(Source: PersonalFN Research)
The above table depicts that if you fall in the highest tax bracket, the post tax returns you enjoy in a FMP (tenure over one year) are far superior from that of a FD (tenure over one year). After claiming the indexation benefit as you have long term capital loss, the post-tax return enjoyed by you in a FMP is entire 8.25% p.a. whereas a similar tenure FD generates just 5.45% p.a.
90 days FMP or 90 days FD
|Particulars ||FMP (Dividend Option) ||FMP (Growth Option) ||FD |
|Amount invested () ||100,000 ||100,000 ||100,000 |
|Assumed rate of return / interest (p.a.) ||8.25% ||8.25% ||8.25% |
|Tenure of investment (days) ||90 ||90 ||90 |
|Value at maturity () ||102,034 ||102,034 ||102,034 |
|Interest income () ||2,034 ||2,034 ||2,034 |
|Applicable tax rate / DDT rate ||13.84% ||33.99% ||33.99% |
|Dividend Distribution Tax ||282 ||- ||- |
|Short-term capital gains tax liability () ||- ||691 ||691 |
|Net gain () ||1,753 ||1,343 ||1,343 |
|Post-tax returns at maturity (p.a.) ||7.11% ||5.45% ||5.45% |
(Interest rates and tenure are assumed. Actual rates offered will be different. DDT = Dividend Distribution Tax)
(Source: PersonalFN Research)
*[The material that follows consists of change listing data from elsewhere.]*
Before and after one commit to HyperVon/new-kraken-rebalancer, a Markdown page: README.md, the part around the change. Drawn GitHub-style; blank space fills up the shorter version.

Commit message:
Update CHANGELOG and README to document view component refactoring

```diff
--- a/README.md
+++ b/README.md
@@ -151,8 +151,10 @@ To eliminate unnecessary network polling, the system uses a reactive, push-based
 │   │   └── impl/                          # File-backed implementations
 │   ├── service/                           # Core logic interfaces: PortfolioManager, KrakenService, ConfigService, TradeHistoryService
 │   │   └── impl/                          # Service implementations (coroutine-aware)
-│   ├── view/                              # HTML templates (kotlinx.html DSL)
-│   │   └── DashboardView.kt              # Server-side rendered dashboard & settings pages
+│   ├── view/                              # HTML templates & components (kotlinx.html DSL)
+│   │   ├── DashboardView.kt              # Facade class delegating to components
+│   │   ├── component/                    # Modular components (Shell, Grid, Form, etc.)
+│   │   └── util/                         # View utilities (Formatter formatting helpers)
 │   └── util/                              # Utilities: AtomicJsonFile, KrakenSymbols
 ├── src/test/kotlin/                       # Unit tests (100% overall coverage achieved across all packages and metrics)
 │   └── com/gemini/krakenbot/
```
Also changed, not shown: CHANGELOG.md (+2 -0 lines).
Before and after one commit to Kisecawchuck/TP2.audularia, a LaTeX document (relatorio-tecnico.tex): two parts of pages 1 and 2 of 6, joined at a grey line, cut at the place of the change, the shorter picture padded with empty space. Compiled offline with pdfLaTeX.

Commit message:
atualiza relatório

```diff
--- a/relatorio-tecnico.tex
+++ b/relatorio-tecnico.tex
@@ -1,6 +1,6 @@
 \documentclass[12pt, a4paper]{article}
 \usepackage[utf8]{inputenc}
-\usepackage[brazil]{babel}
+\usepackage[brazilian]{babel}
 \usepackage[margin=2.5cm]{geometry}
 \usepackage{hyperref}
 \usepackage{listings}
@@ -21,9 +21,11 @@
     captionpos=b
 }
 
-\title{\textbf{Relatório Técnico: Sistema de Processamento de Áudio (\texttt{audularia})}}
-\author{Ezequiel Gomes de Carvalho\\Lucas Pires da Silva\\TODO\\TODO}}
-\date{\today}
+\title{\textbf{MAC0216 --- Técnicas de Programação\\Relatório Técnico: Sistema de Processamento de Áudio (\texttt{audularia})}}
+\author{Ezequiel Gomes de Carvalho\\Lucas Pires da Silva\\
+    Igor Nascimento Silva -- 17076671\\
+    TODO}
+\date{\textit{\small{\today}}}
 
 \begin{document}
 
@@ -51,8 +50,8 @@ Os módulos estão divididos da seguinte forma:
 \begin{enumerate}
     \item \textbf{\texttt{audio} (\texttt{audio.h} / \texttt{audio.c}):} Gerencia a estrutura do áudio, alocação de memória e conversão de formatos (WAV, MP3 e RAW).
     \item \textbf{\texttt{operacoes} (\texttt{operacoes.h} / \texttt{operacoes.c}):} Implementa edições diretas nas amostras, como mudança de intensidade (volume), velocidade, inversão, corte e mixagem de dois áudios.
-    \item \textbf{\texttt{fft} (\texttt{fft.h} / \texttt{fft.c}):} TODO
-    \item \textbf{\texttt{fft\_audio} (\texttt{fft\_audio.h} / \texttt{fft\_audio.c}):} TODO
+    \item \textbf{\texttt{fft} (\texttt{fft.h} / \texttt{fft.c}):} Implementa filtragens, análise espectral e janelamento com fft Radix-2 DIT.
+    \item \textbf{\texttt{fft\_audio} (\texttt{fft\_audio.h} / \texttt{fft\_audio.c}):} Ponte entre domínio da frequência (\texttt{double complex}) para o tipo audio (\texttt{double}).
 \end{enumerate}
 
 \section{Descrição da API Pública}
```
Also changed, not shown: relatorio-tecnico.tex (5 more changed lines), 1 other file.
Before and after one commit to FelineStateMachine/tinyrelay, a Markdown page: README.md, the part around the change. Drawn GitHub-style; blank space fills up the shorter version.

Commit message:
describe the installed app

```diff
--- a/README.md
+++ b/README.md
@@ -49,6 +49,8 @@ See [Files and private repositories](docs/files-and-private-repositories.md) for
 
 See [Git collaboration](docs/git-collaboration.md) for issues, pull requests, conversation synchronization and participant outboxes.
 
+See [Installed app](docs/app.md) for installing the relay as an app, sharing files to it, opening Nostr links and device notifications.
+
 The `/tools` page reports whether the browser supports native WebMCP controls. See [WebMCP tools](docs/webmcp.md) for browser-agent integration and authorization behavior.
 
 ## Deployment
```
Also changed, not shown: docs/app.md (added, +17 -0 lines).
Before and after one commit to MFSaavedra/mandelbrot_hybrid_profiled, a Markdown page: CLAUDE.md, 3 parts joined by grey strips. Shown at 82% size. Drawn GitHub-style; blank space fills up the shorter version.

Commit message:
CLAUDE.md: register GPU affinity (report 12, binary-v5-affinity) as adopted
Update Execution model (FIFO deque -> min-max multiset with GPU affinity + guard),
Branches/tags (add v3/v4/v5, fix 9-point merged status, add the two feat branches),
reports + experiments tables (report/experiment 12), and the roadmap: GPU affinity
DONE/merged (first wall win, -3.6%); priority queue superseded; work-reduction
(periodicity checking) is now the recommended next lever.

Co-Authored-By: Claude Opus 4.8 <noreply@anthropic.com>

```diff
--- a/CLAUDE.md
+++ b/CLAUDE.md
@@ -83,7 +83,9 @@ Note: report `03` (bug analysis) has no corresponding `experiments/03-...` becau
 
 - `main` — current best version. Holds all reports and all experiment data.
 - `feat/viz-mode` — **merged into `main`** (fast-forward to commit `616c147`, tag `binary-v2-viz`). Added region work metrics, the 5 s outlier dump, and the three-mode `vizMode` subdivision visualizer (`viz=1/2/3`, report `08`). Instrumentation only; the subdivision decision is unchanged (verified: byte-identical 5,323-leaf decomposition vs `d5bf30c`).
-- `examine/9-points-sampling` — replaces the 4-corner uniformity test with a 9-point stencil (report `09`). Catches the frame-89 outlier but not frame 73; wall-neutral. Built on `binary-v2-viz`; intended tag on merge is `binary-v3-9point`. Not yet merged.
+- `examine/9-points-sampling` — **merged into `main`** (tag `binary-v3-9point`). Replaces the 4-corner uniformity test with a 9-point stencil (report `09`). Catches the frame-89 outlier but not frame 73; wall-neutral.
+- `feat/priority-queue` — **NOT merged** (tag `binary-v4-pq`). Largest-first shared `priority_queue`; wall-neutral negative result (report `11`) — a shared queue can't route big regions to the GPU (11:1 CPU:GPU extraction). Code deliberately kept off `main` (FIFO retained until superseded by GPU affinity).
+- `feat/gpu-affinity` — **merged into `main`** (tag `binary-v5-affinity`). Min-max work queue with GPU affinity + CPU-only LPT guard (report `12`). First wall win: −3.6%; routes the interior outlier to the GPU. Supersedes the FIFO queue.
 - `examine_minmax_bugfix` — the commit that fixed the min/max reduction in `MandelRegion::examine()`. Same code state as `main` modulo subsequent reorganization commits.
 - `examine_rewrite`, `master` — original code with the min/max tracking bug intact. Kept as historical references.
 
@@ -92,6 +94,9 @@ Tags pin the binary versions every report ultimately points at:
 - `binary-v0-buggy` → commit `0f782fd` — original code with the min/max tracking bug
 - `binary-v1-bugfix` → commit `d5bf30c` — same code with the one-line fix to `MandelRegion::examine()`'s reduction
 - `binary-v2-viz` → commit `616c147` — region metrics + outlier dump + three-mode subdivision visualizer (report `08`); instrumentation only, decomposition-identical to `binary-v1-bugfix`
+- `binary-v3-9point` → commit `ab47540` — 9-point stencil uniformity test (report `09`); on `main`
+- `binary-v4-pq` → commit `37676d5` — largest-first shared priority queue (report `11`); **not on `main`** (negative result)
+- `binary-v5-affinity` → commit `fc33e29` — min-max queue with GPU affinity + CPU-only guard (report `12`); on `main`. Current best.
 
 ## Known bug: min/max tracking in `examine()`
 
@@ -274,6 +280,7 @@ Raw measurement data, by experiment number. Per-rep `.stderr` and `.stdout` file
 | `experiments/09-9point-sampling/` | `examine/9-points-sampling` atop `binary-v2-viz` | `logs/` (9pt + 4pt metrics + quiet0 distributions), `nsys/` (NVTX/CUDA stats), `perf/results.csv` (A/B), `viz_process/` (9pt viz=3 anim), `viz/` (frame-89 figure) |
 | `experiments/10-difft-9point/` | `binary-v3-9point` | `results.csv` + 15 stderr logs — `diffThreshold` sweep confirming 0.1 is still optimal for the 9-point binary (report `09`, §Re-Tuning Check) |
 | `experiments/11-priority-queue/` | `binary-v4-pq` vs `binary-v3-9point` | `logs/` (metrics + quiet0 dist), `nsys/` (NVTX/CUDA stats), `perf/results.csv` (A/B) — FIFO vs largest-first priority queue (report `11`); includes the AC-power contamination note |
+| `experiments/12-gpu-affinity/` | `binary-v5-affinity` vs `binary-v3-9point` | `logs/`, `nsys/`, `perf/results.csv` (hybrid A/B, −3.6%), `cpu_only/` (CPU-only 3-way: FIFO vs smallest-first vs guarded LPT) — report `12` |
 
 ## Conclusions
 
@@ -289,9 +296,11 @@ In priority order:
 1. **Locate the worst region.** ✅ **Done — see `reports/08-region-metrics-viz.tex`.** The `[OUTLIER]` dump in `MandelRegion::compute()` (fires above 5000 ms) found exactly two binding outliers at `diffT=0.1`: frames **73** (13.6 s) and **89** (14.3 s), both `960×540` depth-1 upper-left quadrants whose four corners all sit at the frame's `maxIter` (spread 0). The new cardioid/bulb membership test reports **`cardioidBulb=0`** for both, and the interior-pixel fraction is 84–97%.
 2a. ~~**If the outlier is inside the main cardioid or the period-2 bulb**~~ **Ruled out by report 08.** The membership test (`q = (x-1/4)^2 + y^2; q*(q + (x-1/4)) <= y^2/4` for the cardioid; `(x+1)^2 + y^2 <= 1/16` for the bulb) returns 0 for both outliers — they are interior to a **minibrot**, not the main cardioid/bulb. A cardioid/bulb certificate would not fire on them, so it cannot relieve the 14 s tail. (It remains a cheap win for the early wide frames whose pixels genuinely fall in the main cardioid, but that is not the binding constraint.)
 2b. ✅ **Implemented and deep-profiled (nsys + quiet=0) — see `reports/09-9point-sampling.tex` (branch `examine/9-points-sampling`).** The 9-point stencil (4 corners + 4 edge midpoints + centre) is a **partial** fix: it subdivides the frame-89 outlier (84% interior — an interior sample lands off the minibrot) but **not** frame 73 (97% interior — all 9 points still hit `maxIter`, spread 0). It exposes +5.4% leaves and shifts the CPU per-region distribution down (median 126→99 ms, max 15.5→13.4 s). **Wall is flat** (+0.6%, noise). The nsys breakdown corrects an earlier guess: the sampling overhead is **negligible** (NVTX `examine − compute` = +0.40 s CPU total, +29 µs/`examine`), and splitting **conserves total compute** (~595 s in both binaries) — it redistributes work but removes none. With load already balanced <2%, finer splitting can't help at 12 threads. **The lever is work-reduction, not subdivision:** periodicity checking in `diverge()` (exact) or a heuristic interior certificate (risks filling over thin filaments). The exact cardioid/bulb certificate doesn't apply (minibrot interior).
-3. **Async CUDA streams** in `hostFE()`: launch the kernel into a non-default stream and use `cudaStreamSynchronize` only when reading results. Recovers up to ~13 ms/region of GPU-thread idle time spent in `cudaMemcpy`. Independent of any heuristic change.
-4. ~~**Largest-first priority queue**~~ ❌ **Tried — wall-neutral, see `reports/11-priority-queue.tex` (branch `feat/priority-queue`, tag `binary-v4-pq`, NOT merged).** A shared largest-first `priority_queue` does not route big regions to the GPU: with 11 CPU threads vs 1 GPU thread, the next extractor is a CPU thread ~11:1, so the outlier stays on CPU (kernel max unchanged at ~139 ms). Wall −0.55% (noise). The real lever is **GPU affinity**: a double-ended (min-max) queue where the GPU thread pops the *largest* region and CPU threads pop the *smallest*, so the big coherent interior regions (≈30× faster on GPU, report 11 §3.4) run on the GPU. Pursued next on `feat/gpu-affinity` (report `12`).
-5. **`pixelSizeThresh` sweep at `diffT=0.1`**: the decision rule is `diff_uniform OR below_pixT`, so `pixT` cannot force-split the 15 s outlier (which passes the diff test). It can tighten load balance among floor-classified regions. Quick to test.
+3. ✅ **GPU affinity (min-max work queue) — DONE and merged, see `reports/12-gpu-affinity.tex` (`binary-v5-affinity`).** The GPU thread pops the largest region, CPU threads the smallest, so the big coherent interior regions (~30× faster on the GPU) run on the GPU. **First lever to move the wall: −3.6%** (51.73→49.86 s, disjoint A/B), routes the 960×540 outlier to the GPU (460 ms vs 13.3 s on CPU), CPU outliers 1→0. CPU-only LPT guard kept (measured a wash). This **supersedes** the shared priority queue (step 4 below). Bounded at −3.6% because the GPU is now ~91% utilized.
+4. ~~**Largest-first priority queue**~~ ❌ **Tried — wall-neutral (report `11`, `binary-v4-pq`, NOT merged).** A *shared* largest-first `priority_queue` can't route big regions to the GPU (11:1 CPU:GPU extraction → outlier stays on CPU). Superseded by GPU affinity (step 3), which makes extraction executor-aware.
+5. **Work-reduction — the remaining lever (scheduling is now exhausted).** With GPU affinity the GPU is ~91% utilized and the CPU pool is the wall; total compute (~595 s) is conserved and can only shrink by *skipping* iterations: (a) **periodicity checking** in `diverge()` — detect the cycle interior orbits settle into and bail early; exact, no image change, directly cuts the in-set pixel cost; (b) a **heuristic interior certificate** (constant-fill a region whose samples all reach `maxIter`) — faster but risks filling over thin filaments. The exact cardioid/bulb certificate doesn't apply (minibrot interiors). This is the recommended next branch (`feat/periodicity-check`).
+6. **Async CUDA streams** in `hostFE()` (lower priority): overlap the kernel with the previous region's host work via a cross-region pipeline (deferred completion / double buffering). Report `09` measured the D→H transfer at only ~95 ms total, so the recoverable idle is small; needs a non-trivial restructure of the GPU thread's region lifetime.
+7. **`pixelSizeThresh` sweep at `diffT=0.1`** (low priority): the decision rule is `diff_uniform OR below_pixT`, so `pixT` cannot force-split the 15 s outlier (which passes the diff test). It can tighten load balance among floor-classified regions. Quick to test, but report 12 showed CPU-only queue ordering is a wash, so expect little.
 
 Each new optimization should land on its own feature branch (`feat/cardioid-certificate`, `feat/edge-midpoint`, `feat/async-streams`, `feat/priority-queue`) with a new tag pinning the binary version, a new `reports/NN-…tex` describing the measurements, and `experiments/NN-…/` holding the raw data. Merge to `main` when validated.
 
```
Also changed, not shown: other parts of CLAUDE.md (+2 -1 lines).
The above table depicts that if you fall in the highest tax bracket, the post tax returns you enjoy in a FMP - Dividend Option (tenure less than one year) are far superior from that of FMP - Growth Option (tenure less than one year) and FD. The post-tax return enjoyed by you in a FMP - Dividend Option (tenure less than one year) is 7.11% p.a. whereas a similar tenure FD generates just 5.45% p.a.
In a nutshell…
FMPs are superior to FDs in terms of post-tax returns. However, before investing please ensure you have the right risk appetite for a FMP as said earlier there are no assured returns in a FMP unlike a FD. Also in case of bank fixed deposits, the Deposit Insurance and Credit Guarantee Corporation of India (DICGCI) guarantees repayment of 1 lakh in case of default. There is no such guarantee offered in company deposits and the safety of your deposit depends on the financial position of the company.
- In FDs the rate of return is fixed, while in FMPs the period of maturity is fixed
- Returns on FMPs are not guaranteed while FDs offer guaranteed returns. But only bank FDs are guaranteed with repayment of 1 lakh in case of default, while incase of company FDs, the safety depends on the credibility of the company
- If you fall in the highest tax slab and want to invest in a FMP with tenure of over 1 year, then investment in Growth option will help you enjoy high post tax returns
- Similarly if you invest in a FMP with tenure of less than 1 year, then investment in Dividend option will help you enjoy high post tax returns